Just a few days ago, people were sharing some really ugly threatening comments from a TMT protester full of f-bombs galore. These comments eventually made it back to this person and became a center of Ian Lind’s blog post.
The sad thing about all of this is that when people can resort to this kind of behavior, it really shows that they are not capable of considering the consequences of their actions. That is a real problem that they don’t even realize.
In the social media world, delete is an option but once you put your name to a comment, you’ve owned it. Make a threat or nasty comment and it’s there for all eternity thanks to screenshots. If someone should see it, it’s public information and can turn viral. It’s the kind of publicity can doom your future career and reputation.
Here’s some lovely comments I’ve received through this blog from these hobby activists, a term that my social media friend, Chuck Lasker, coined.
The anonymity of the social media also encourages more hateful speech. How productive is that in all of this?
Here’s the worst comment I have received on the blog that really shows the mentality of the protesters.
Given these comments, it really starts to reflect the kind of mentality of the people behind this movement. They aren’t well informed about the process that led to the approval of the TMT and can’t fathom the repercussions of them blocking it at this point in time. They also do not realize that these will reflect upon others involved in the movement too. They clearly cannot see the consequences of their decision to post these kinds of commentary. Should we really be listening to those who haven’t throughly thought out about the issue? Are these the kind of people that should be making these kinds of policies for the future of Hawaii?
Once again, I feel it’s time we need to really look back upon our local roots. Many people came to our islands to work on those plantations. It took a lot of cooperation and collaboration working with people from around the world. Everyone learned from each other and we got our local style that made Hawaii the special place we all know and long for. Where is that being fostered in Hawaii’s communities?
Whether it be the GMO issue or the TMT one, that local style is eroding away bit by bit. What’s missing here is strong leadership with a real vision to inspire us to be contributors to the Hawaii we all want for our future. I believe that there is a way to find common ground with maintaining the sacred symbolism of Mauna Kea with the need for advancing our quest for knowledge. There is a faction who refuses any concessions and are unwilling to accept the long term impacts to the community as a whole.

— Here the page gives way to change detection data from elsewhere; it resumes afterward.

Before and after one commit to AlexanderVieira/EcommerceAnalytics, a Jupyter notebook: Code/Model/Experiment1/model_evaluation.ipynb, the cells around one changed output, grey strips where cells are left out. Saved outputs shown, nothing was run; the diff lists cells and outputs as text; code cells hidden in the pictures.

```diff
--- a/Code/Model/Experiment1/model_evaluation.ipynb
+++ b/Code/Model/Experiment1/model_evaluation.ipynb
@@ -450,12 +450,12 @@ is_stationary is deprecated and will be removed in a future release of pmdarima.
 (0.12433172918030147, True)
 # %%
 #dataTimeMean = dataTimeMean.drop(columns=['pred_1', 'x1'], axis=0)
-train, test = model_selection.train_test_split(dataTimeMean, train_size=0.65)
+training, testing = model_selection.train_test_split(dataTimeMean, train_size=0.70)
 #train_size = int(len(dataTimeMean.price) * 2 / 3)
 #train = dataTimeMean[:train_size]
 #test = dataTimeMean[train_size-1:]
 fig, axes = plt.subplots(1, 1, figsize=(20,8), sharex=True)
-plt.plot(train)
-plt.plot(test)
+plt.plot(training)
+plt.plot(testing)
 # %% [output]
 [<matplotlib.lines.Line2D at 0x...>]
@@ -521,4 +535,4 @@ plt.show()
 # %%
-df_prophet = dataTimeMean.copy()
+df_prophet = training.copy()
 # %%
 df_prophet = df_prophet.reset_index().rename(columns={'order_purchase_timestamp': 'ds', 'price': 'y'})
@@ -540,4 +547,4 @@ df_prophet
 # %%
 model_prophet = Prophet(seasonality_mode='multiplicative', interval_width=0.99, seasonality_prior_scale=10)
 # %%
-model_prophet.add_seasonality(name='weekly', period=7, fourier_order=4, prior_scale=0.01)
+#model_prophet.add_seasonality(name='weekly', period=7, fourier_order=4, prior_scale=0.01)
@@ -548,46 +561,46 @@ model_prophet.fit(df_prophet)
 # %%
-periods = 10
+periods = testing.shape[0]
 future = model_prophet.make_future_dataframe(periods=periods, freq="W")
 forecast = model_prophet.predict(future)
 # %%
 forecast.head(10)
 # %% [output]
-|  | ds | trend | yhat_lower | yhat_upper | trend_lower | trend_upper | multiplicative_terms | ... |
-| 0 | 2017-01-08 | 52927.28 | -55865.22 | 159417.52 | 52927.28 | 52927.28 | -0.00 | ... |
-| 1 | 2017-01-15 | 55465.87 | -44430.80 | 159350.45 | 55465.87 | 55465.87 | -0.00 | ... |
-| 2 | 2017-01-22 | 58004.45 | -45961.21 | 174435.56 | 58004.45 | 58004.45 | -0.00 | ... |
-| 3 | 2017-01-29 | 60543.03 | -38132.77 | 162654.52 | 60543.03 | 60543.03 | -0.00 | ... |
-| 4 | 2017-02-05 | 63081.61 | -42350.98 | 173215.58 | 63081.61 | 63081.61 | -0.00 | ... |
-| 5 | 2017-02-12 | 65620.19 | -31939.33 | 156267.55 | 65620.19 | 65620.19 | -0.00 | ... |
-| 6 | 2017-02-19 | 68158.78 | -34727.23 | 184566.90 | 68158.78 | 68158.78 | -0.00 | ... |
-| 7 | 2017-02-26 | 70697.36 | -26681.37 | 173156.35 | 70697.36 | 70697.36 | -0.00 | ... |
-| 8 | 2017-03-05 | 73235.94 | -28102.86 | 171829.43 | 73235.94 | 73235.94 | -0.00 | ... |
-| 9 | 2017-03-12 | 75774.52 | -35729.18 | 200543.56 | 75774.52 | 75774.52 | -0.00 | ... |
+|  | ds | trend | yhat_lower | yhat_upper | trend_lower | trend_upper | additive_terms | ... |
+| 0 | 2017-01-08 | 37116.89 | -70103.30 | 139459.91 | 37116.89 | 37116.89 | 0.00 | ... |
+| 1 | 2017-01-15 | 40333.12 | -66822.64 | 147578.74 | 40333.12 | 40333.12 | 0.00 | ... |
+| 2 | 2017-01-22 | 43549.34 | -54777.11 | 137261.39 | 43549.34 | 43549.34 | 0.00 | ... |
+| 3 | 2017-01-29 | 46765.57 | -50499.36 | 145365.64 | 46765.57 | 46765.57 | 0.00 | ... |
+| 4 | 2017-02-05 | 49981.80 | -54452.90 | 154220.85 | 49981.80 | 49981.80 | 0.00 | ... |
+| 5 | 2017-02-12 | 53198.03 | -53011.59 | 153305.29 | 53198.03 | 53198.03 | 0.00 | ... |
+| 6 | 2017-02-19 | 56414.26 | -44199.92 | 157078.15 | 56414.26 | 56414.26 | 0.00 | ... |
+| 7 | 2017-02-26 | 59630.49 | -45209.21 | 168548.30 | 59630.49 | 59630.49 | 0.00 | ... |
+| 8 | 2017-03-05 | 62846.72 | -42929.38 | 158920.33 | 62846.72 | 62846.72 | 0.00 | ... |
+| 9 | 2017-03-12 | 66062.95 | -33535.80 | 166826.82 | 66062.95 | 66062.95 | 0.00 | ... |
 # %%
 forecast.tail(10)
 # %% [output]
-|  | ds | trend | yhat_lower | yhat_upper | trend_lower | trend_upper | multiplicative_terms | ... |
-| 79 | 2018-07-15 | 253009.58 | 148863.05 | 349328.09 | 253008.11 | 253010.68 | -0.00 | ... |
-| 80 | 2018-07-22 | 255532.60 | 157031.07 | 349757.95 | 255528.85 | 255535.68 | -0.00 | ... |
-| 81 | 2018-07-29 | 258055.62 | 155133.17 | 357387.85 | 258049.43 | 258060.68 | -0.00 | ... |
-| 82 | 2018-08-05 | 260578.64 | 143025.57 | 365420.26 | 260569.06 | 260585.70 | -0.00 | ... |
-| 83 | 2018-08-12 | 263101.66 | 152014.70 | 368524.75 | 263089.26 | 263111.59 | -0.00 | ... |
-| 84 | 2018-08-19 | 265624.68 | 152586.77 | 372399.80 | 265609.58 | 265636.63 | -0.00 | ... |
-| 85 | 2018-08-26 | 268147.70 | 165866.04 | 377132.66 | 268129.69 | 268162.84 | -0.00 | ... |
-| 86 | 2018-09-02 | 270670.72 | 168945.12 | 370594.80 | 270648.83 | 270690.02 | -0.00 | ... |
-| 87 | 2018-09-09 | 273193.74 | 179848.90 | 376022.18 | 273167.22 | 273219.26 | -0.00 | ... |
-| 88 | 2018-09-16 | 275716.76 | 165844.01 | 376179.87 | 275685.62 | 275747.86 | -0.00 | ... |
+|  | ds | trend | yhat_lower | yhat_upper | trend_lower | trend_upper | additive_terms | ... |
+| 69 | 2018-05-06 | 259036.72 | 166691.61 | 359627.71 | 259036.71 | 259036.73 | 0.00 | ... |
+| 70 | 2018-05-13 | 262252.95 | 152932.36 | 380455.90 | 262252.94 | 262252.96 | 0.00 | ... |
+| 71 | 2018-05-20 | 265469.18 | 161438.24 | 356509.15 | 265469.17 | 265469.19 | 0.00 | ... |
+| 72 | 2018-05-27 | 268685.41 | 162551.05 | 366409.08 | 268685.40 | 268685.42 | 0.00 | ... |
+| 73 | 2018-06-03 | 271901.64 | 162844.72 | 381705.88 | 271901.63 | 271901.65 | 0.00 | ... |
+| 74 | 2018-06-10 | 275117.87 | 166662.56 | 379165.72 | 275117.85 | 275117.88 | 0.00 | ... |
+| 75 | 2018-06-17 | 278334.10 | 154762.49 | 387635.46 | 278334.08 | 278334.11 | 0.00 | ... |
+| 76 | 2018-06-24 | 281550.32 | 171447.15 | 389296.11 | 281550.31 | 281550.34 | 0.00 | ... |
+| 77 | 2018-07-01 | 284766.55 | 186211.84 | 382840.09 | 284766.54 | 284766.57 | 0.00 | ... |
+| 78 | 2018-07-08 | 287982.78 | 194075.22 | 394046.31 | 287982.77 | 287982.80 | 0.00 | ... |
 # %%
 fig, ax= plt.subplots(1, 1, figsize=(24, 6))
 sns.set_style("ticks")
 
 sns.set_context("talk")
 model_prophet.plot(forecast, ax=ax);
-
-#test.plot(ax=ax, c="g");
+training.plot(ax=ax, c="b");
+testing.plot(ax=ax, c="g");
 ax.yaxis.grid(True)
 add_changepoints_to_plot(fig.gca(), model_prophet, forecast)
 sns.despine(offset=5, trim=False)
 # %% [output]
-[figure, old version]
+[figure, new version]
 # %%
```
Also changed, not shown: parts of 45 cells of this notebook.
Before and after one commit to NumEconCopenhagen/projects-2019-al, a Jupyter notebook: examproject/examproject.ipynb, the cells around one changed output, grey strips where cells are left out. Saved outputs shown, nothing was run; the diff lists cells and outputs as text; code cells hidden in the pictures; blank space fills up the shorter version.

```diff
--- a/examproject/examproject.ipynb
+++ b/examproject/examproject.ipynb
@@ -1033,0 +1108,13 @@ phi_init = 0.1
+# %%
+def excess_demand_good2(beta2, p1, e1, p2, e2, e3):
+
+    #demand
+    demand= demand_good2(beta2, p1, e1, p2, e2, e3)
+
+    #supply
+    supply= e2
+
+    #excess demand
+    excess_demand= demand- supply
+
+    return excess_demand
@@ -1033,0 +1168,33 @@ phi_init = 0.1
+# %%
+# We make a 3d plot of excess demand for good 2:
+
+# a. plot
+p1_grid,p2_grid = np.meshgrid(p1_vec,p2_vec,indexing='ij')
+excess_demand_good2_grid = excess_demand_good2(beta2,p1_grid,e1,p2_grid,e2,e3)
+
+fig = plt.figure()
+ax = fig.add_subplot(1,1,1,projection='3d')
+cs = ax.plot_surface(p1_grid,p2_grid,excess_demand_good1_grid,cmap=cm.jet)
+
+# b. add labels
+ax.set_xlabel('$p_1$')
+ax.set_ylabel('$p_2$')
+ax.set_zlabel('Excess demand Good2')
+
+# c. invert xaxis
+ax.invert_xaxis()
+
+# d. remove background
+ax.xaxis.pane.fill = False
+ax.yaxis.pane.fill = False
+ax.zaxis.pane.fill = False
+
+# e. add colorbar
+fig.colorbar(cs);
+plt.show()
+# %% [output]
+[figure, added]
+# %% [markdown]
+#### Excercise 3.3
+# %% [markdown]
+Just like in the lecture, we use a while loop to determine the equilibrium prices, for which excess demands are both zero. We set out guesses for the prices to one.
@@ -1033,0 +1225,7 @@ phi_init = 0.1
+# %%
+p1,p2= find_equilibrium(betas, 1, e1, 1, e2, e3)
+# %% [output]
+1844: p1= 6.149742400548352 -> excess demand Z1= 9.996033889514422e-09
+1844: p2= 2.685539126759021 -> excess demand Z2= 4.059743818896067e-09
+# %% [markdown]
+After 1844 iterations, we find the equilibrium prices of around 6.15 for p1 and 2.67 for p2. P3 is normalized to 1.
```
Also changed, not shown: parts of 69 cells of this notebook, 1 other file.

When we look into they eyes of the keiki, what do we want for them? Do we want another generation of protesters or can we see beyond that? The human spirit has an innate desire to progress and move forward. We all have that desire to do things better. The attempt to stymie that has led to wars instead of peace. The right decision may not be the most popular one but our leaders have an obligation to stick with that vision and do the hard task will keep us on track.